The company’s competitors, and they are many and varied, have implemented some desperate moves to counter Apple’s explosive growth and dominant positioning. How’s that working out so far?
On Disrupting The Disruptor
Desperate moves? Actually, yes. Up and down the line up of would-be Apple competitors, desperate actions seem to be the norm.
The critics laughed at the iPod when it was launched over a decade ago. But the iPod paved the way for the iTunes Music Store, now the largest media retailer in the world.
Apple’s retail stores were considered to be an albatross, an expensive example of Apple jumping the shark, yet today they’re ubiquitous, and highly profitable.
Critics scoffed at the iPhone as mere eye candy; not a smart phone for the enterprise; yet it dominates both consumer and business.
The iPad was laughed at as nothing more than a large iPod touch (fair enough), but now dominates the now crowded field of tablet purveyors.
What of the competition and their desperate moves? Microsoft is opening their own stores, as close to an Apple Store as possible (taking a cue from Burger King’s playbook which shadowed McDonald’s locations).
Google and Amazon, which hope to make revenue and eventually profits from iPhone and iPad knockoffs, sell their competitive devices at about the manufacturing cost; hoping to make it up on volume, I guess.
Microsoft launched a tablet-like device that also acts as a notebook with Windows, called it a no-compromise device, which was quickly skewered by tech pundits as being an overpriced and compromised device.
Now there’s word that Google might launch there own brand of retail stores later this year. It’s widely known that Microsoft’s stores don’t make money, and it would appear that Google’s stores would lose money, too. It’s important to sell a product with actual profit margins to help pay the cost of overhead.

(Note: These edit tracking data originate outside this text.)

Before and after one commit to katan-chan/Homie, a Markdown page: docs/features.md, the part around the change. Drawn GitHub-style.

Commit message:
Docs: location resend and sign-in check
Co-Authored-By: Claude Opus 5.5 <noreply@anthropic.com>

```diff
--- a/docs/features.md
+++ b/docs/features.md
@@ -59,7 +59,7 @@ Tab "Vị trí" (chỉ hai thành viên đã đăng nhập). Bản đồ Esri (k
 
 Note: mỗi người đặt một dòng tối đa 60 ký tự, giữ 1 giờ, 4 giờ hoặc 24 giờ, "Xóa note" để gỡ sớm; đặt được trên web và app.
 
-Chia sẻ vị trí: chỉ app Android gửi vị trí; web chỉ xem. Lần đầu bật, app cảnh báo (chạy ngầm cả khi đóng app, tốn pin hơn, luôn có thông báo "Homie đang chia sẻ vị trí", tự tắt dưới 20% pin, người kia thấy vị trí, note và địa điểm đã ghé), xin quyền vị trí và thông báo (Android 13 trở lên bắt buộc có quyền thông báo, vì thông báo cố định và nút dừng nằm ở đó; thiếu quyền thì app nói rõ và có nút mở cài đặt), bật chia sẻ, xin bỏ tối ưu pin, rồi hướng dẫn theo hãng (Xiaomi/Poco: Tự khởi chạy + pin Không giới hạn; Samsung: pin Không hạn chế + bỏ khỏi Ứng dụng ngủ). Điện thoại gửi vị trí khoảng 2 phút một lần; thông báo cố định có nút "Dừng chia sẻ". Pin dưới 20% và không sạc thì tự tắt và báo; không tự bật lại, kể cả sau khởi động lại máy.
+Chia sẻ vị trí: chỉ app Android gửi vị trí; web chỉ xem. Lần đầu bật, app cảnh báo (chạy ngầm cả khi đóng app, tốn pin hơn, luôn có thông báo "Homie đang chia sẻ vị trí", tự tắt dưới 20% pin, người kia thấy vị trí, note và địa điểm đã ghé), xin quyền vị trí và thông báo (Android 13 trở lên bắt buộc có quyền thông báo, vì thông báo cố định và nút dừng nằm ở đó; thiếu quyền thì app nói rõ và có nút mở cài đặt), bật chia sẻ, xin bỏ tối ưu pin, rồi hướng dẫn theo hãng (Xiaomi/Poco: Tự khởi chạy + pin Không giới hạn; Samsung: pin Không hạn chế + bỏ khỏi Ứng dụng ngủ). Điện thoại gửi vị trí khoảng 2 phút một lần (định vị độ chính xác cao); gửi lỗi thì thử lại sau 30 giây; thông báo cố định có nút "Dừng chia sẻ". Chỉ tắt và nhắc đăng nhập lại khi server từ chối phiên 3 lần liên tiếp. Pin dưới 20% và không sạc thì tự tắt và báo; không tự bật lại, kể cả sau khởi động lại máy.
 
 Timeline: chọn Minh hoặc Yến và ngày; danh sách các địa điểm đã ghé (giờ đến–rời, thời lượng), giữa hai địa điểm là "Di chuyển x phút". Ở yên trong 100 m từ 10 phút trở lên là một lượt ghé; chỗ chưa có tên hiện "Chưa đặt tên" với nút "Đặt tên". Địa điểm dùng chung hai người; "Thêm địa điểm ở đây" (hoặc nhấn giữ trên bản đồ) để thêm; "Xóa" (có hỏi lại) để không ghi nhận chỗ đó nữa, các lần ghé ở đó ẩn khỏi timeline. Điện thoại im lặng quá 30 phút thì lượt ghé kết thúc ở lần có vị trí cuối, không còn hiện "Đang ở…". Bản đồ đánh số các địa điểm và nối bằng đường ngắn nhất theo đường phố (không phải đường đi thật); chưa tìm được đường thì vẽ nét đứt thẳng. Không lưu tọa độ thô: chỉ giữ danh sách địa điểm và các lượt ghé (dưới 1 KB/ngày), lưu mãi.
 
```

The only major competitor to take a bite from Apple’s revenue and profit stream seems to be Samsung, which does so by spending ten times the amount Apple spends on advertising, and by copying Apple products, seemingly at the atomic level.
Even then, Apple’s profits far surpass those of Samsung’s efforts in smart phones and tablets, leaving the rest of the competitive field not so very competitive. All are losing money on their own smart phone and tablet efforts while Apple’s revenue, profits, and customer base continue to grow.
How can the competitors compete? Differentiation. The problem that Apple’s competitors have is insufficient differentiation. And, where they differ the most is in price, which means lower revenue, and little profit. Or, in screen size (which ups the product cost, further diminishing margins).
There’s just not enough differentiation to take a bite from Apple’s revenue and profits.
Check out my missive The Problem That Microsoft, Google, Samsung, Amazon And PC Makers Really Have With Apple for more insight.